* DATA PROVIDED *
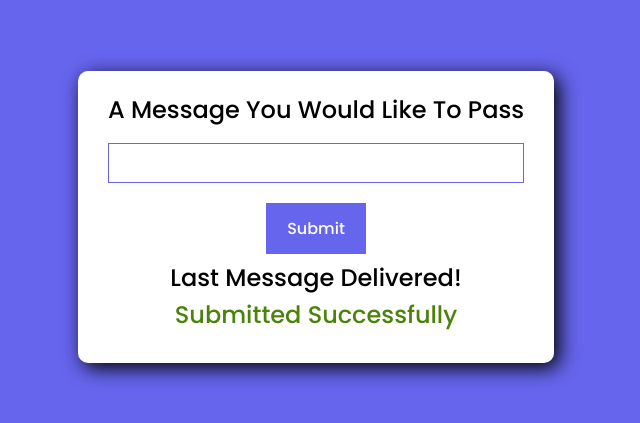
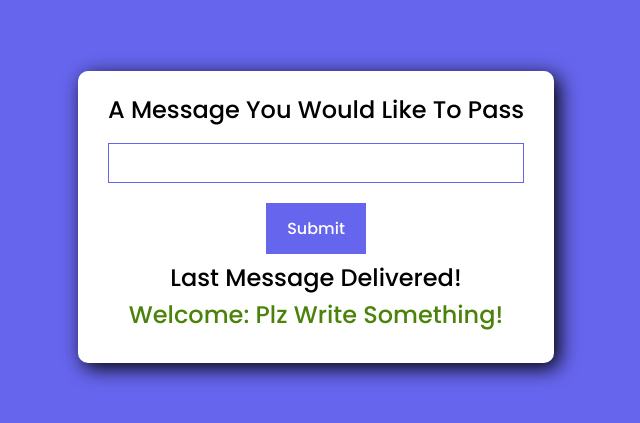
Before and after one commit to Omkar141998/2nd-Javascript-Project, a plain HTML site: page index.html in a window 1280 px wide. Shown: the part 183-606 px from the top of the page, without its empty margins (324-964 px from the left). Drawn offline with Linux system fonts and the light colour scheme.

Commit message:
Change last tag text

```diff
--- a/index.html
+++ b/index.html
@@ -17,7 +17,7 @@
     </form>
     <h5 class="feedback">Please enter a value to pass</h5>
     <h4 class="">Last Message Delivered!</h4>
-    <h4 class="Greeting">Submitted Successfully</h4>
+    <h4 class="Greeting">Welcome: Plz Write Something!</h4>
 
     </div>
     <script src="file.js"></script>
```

---

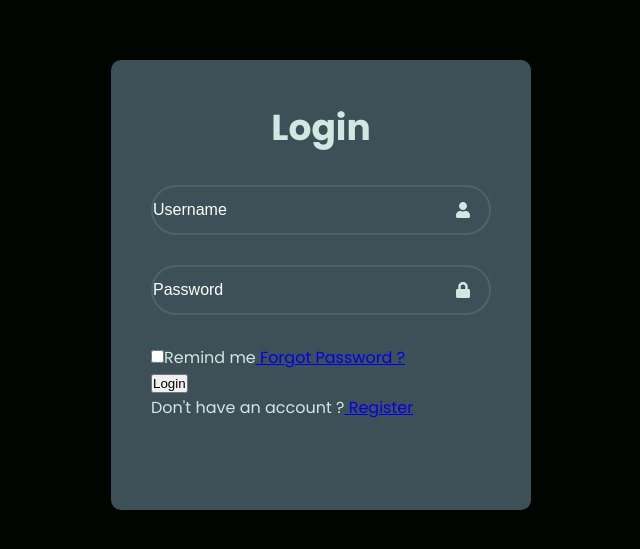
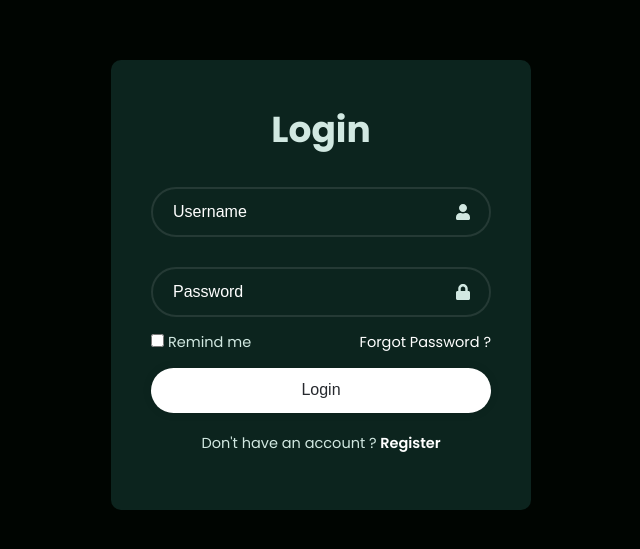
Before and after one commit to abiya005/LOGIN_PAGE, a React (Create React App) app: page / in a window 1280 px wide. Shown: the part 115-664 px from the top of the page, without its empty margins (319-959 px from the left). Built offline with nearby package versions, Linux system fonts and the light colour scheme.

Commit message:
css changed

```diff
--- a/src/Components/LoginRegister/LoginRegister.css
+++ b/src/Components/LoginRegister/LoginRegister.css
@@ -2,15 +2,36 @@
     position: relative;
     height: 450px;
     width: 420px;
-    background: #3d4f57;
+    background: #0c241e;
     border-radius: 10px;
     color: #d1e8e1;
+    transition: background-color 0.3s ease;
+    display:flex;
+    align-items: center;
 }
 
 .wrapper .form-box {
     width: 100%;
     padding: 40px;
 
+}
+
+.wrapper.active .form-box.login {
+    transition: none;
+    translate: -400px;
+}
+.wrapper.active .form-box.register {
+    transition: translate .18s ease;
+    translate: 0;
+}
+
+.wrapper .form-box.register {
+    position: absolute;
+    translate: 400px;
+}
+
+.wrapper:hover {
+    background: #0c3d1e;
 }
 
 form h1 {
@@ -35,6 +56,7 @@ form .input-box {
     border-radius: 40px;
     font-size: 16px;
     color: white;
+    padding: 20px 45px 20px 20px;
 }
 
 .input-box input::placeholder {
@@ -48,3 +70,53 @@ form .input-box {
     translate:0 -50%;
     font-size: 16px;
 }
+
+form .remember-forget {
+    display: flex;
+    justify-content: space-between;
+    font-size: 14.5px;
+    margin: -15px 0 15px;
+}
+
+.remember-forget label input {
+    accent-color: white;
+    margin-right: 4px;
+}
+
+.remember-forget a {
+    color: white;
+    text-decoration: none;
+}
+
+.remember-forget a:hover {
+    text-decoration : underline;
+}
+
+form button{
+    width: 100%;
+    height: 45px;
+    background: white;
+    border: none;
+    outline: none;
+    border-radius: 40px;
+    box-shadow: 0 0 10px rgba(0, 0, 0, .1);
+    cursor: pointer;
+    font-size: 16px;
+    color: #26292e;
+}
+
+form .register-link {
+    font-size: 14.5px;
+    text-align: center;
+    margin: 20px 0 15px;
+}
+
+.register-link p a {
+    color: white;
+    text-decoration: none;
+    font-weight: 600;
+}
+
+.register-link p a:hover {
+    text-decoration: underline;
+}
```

* TASK REQUIREMENTS *
What lines in the data above contain the word "link"? Copy them all.

* SOLUTION *
+form .register-link {
+.register-link p a {
+.register-link p a:hover {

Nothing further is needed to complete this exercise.